The controls are simplistic and uninvolved: gas, shift, brake, and horn if you\'re really bored. You are able to gain a little speed in the game by slipping into the slipstream of another truck, but aside from that, you hold the pedal to the floor and avoid as many objects as possible.

Pro Trucker seeks to really ramp up the fun by not only having you haul cargo across the country, but also by letting you work on parking your big rig. I don\'t know how long I\'ve yearned for a game where I get to park for fun.

The game is incredibly short and unfulfilling. Playing through this game feels like two bits well spent--not fifty bucks, or even five bucks for a rental. I had heard that the game was short, but I wasn\'t prepared to drive from coast to coast in under ten minutes. I kid you not; there are four main levels that supposedly take you across the country, which last less than two minutes a piece. I raced tracks in Mario Kart that were longer. I\'ve not actually seen the arcade version of the game, but I hear that it\'s quite an impressive simulation of the big rig experience. Unfortunately, none of that experience translates to the Gamecube.
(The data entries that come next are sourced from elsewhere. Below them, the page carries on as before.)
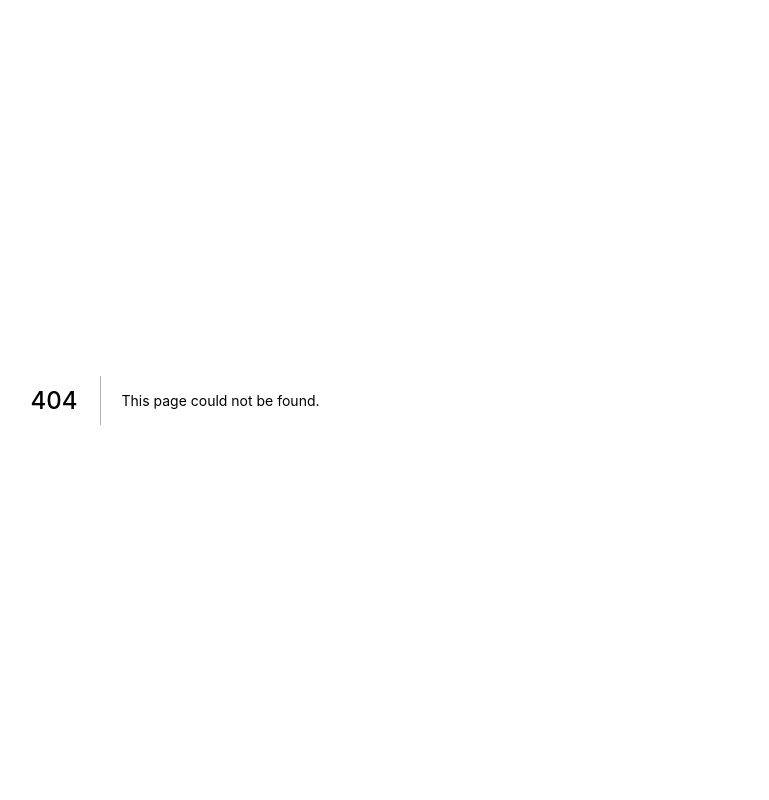
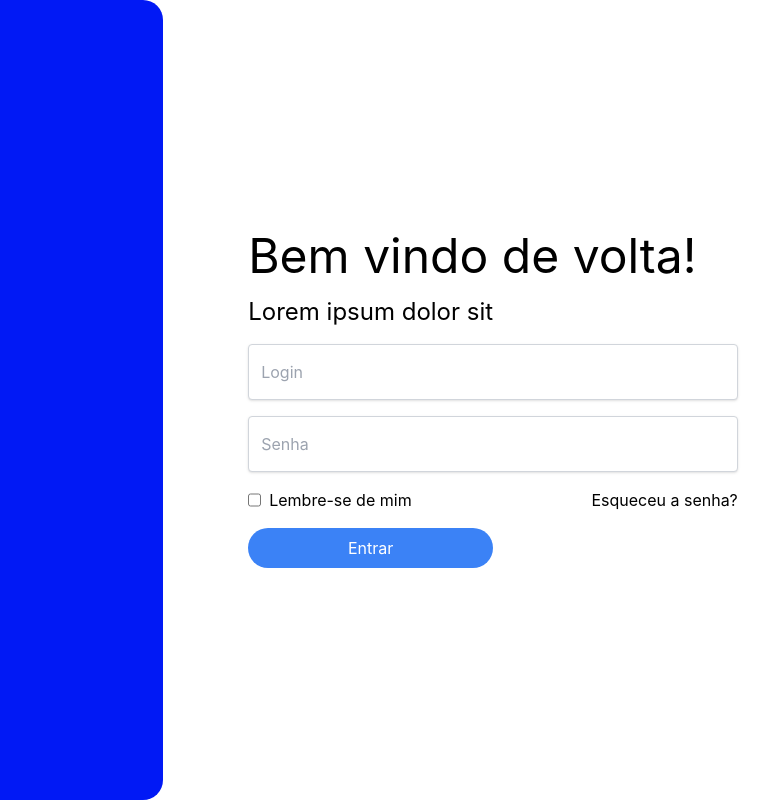
Before and after one commit to dvitorsantos/gerenciamento-escolar-frontend, a Next.js app: page /login in a window 1280 px wide. Before the commit this address had no page. Shown: the whole page, without its empty margins (465-1234 px from the left). Built offline with nearby package versions, Linux system fonts and the light colour scheme.

Commit message:
feat (login) - Tela de login com autenticação JWT

```diff
--- a/pages/index.tsx
+++ b/pages/index.tsx
@@ -6,65 +6,13 @@ import styles from '../styles/Home.module.css'
 const Home: NextPage = () => {
   return (
     <div className={styles.container}>
-      <Head>
-        <title>Create Next App</title>
-        <meta name="description" content="Generated by create next app" />
-        <link rel="icon" href="/favicon.ico" />
-      </Head>
-
-      <main className={styles.main}>
-        <h1 className={styles.title}>
-          Welcome to <a href="https://nextjs.org">Next.js!</a>
-        </h1>
-
-        <p className={styles.description}>
-          Get started by editing{' '}
-          <code className={styles.code}>pages/index.tsx</code>
-        </p>
-
-        <div className={styles.grid}>
-          <a href="https://nextjs.org/docs" className={styles.card}>
-            <h2>Documentation &rarr;</h2>
-            <p>Find in-depth information about Next.js features and API.</p>
-          </a>
-
-          <a href="https://nextjs.org/learn" className={styles.card}>
-            <h2>Learn &rarr;</h2>
-            <p>Learn about Next.js in an interactive course with quizzes!</p>
-          </a>
-
-          <a
-            href="https://github.com/vercel/next.js/tree/canary/examples"
-            className={styles.card}
-          >
-            <h2>Examples &rarr;</h2>
-            <p>Discover and deploy boilerplate example Next.js projects.</p>
-          </a>
-
-          <a
-            href="https://vercel.com/new?utm_source=create-next-app&utm_medium=default-template&utm_campaign=create-next-app"
-            className={styles.card}
-          >
-            <h2>Deploy &rarr;</h2>
-            <p>
-              Instantly deploy your Next.js site to a public URL with Vercel.
-            </p>
-          </a>
-        </div>
-      </main>
-
-      <footer className={styles.footer}>
-        <a
-          href="https://vercel.com?utm_source=create-next-app&utm_medium=default-template&utm_campaign=create-next-app"
-          target="_blank"
-          rel="noopener noreferrer"
-        >
-          Powered by{' '}
-          <span className={styles.logo}>
-            <Image src="/vercel.svg" alt="Vercel Logo" width={72} height={16} />
-          </span>
-        </a>
-      </footer>
+      <h1 className="text-3xl font-bold underline">Teste</h1>
+      <button className="btn btn-blue">
+        Button
+      </button>
+      <button className="bg-blue-500 hover:bg-blue-700 text-white font-bold py-2 px-4 rounded">
+        Button
+      </button>
     </div>
   )
 }
--- /dev/null
+++ b/pages/login.tsx
@@ -0,0 +1,67 @@
+import type { NextPage } from "next";
+import { useState } from "react";
+import { useForm } from "react-hook-form";
+import axios from "axios";
+
+const Login: NextPage = () => {
+  const { register, handleSubmit } = useForm();
+
+  async function handleSignIn(data: object) {
+    await axios
+      .post("http://localhost:8080/usuarios/auth", data)
+      .then(function (response) {
+        console.log(response);
+      })
+      .catch(function (error) {
+        console.log(error);
+      });
+  }
+
+  return (
+    <div className="mx-auto">
+      <form onSubmit={handleSubmit(handleSignIn)}>
+        <div className="grid grid-cols-1 md:grid-cols-2 lg:grid-cols-2 gap-6">
+          <div className="h-screen">
+            <div className="w-full h-full rounded-r-[20px] bg-[#0119F5]"></div>
+          </div>
+          <div className="h-screen flex flex-col space-y-4 items-center justify-center mr-4">
+            <div className="flex flex-col space-y-4 items-center justify-center w-4/5">
+              <h1 className="text-5xl self-start">Bem vindo de volta!</h1>
+              <p className="text-2xl self-start">Lorem ipsum dolor sit</p>
+              <input
+                {...register("login")}
+                className="shadow appearance-none border rounded w-full h-[56px] py-2 px-3 text-gray-800 leading-tight border-gray-300 focus:outline-blue-700"
+                id="login"
+                type="text"
+                placeholder="Login"
+              />
+              <input
+                {...register("senha")}
+                className="shadow appearance-none border rounded w-full h-[56px] py-2 px-3 text-gray-800 mb-3 leading-tight border-gray-300 focus:outline-blue-700"
+                id="password"
+                type="password"
+                placeholder="Senha"
+              />
+              <div className="flex justify-between w-full">
+                <div className="flex">
+                  <input type="checkbox" name="" id="" />
+                  <p className="ml-2">Lembre-se de mim</p>
+                </div>
+                <a href="http://">Esqueceu a senha?</a>
+              </div>
+              <button
+                className="transition ease-in-out delay-150 bg-blue-500 hover:translate-x-2 hover:scale-105 hover:bg-[#0013BE] duration-300
+                        bg-[#0119F5] self-start w-1/2 text-white py-2 px-4 rounded-full focus:outline-none focus:shadow-outline"
+                type="submit"
+              >
+                Entrar
+              </button>
+            </div>
+          </div>
+        </div>
+      </form>
+    </div>
+  );
+};
+
+export default Login;
--- /dev/null
+++ b/postcss.config.js
@@ -0,0 +1,6 @@
+module.exports = {
+  plugins: {
+    tailwindcss: {},
+    autoprefixer: {},
+  },
+}
--- a/styles/globals.css
+++ b/styles/globals.css
@@ -15,12 +15,15 @@ a {
   box-sizing: border-box;
 }
 
-@media (prefers-color-scheme: dark) {
+@media (prefers-color-scheme: white) {
   html {
-    color-scheme: dark;
+    color-scheme: white;
   }
   body {
     color: white;
-    background: black;
   }
 }
+
+@tailwind base;
+@tailwind components;
+@tailwind utilities;
--- /dev/null
+++ b/tailwind.config.js
@@ -0,0 +1,11 @@
+/** @type {import('tailwindcss').Config} */
+module.exports = {
+  content: [
+    "./pages/**/*.{js,ts,jsx,tsx}",
+    "./components/**/*.{js,ts,jsx,tsx}",
+  ],
+  theme: {
+    extend: {}
+  },
+  plugins: [],
+}
```
Also changed, not shown: contexts/AuthContext.tsx (added, +38 -0 lines), package.json (+7 -1 lines), 2 other files (tests, documents, lock files or other folders).
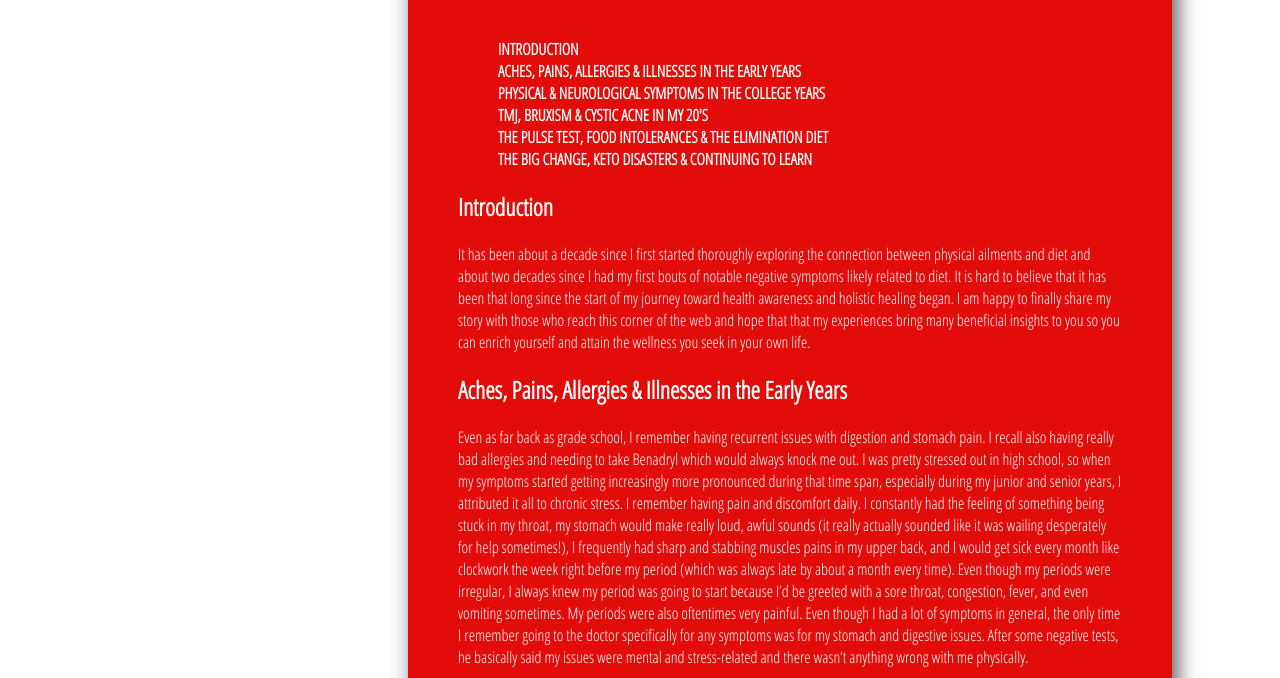
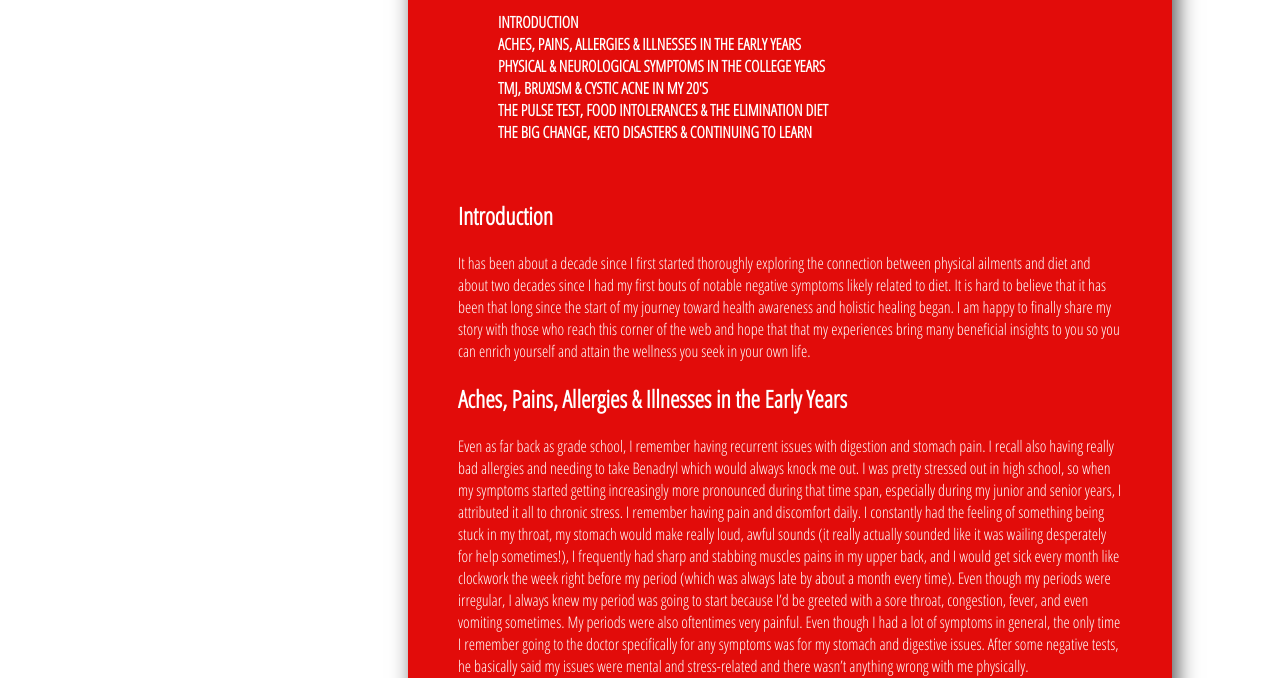
Before and after one commit to vivianmaxine/html-me-something, a plain HTML site: page index.html in a window 1280 px wide. Shown: the part 271-949 px from the top of the page. Drawn offline with Linux system fonts and the light colour scheme; a web font is replaced by a local one.

Commit message:
Adding bottom padding to navigation section and made a negative top margin for the main section

```diff
--- a/style.css
+++ b/style.css
@@ -26,10 +26,15 @@ a:hover {
 }
 
 main {
-    margin: 25px 100px 25px 400px;
+    margin: -10px 100px 25px 400px;
     padding: 25px 50px;
     background: #e20c0a;
     box-shadow: 5px 5px 20px #555;
+}
+
+
+nav {
+    padding-bottom: 20px;
 }
 
 ul {
```
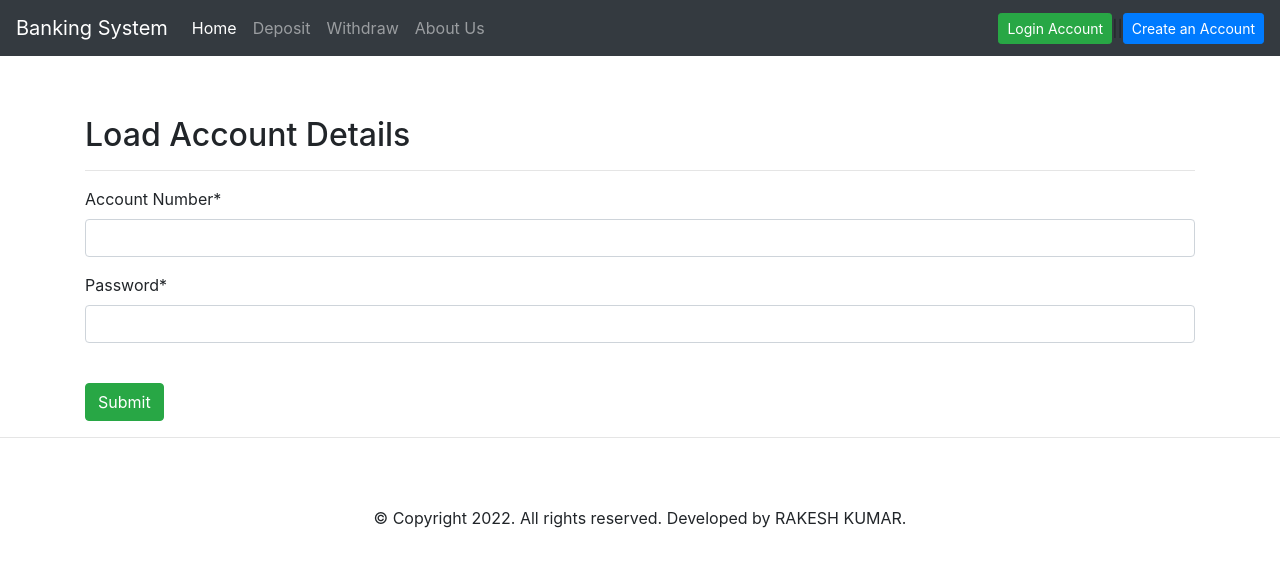
After one commit to rakesh-inexture/banking_system, a Django app: page /accounts/login/ in a window 1280 px wide. The commit adds this page. Shown: the top 567 px of the page. Run offline with Django 4.2, Linux system fonts and the light colour scheme; parts of the project's set-up code (start-up, migrations or seed data) failed here and were passed over; some libraries are stand-ins or nearby versions.

Commit message:
Added login page and some functions & classes related to login

```diff
--- a/accounts/forms.py
+++ b/accounts/forms.py
@@ -33,3 +33,7 @@ class UserAddressForm(forms.ModelForm):
             'postal_code',
             'country'
         ]
+
+class UserLoginForm(forms.Form):
+    account_no = forms.IntegerField(label="Account Number")
+    password = forms.CharField(widget=forms.PasswordInput)
--- /dev/null
+++ b/accounts/templates/accounts/login_form.html
@@ -0,0 +1,14 @@
+{% extends "home/base.html" %}
+{% load crispy_forms_tags %}
+{% block title %} {{ title }} | {{ block.super }}{% endblock title %}
+
+{% block content %}
+{% include "home/messages.html" %}
+<h2>{{ title }}</h2><hr>
+<form method="POST" action="" enctype='multipart/form-data'>
+    {% csrf_token %}
+    {{ form|crispy }}
+    <br>
+    <input class="btn btn-success" type="submit" value='Submit'>
+</form>
+{% endblock content %}
--- a/accounts/urls.py
+++ b/accounts/urls.py
@@ -1,7 +1,9 @@
 from django.urls import path
-from .views import register_view
+from .views import register_view, login_view
 
 app_name = 'accounts'
 urlpatterns = [
+
     path('register/', register_view, name='register'),
+    path('login/', login_view, name='login'),
 ]
--- a/accounts/views.py
+++ b/accounts/views.py
@@ -1,17 +1,14 @@
 from django.shortcuts import render, redirect
-from .forms import UserRegistrationForm, AccountDetailsForm, UserAddressForm
+from .forms import UserRegistrationForm, AccountDetailsForm, UserAddressForm, UserLoginForm
 
+# here creating a register form with register_view function.
 def register_view(request):
-    user_form = UserRegistrationForm(
-        request.POST or None,
-    )
-    account_form = AccountDetailsForm(
-        request.POST or None,
-        request.FILES or None
-    )
-    address_form = UserAddressForm(
-        request.POST or None
-    )
+    # it will create fields like [Name, email, contact pass]
+    user_form = UserRegistrationForm(request.POST or None,)
+    # it wll create  fields like []
+    account_form = AccountDetailsForm(request.POST or None, request.FILES or None)
+
+    address_form = UserAddressForm(request.POST or None)
 
     context = {
         "title": "Create a Bank Account",
@@ -21,3 +18,10 @@ def register_view(request):
     }
 
     return render(request, "accounts/register_form.html", context)
+
+def login_view(request):
+    form = UserLoginForm(request.POST or None)
+    context = {"form": form,
+               "title": "Load Account Details",
+               }
+    return render(request, "accounts/login_form.html", context)
--- a/banking_system/settings.py
+++ b/banking_system/settings.py
@@ -136,6 +136,8 @@ USE_TZ = True
 
 STATIC_URL = 'static/'
 
+CRISPY_TEMPLATE_PACK = 'bootstrap4'
+
 
 # Default primary key field type
 # https://docs.djangoproject.com/en/4.0/ref/settings/#default-auto-field
--- a/home/templates/home/navbar.html
+++ b/home/templates/home/navbar.html
@@ -20,7 +20,7 @@
       </li>
     </ul>
     <form class="form-inline my-2 my-lg-0">
-        <a href="#" class="btn btn-success btn-sm" type="button">Login Account</a> ||
+        <a href="{% url 'accounts:login' %}" class="btn btn-success btn-sm" type="button">Login Account</a> ||
         <a href="{% url 'accounts:register' %}" class="btn btn-primary btn-sm" type="button">Create an Account</a>
 
     </form>
--- a/requirements.txt
+++ b/requirements.txt
@@ -3,9 +3,12 @@ backports.zoneinfo==0.2.1
 certifi==2022.5.18.1
 charset-normalizer==2.0.12
 Django==4.0.5
+django-crispy-forms==1.14.0
 gunicorn==20.1.0
 heroku==0.1.4
 idna==3.3
+Pillow==9.1.1
+psycopg==3.0.14
 psycopg2==2.9.3
 python-dateutil==1.5
 python-dotenv==0.20.0
```
Also changed, not shown: accounts/models.py (+8 -8 lines), accounts/migrations/0001_initial.py.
Look, it\'s a competitive market out there, even on the Gamecube, and there\'s not a lot to recommend about American Pro Trucker. It\'s too short to justify a purchase even if you\'re crazy about driving games, and there are more appealing games for rent-The Simpsons Road Rage and Crazy Taxi offer a similar arcade driving experience of significantly higher quality, and that\'s where I\'d put my money first.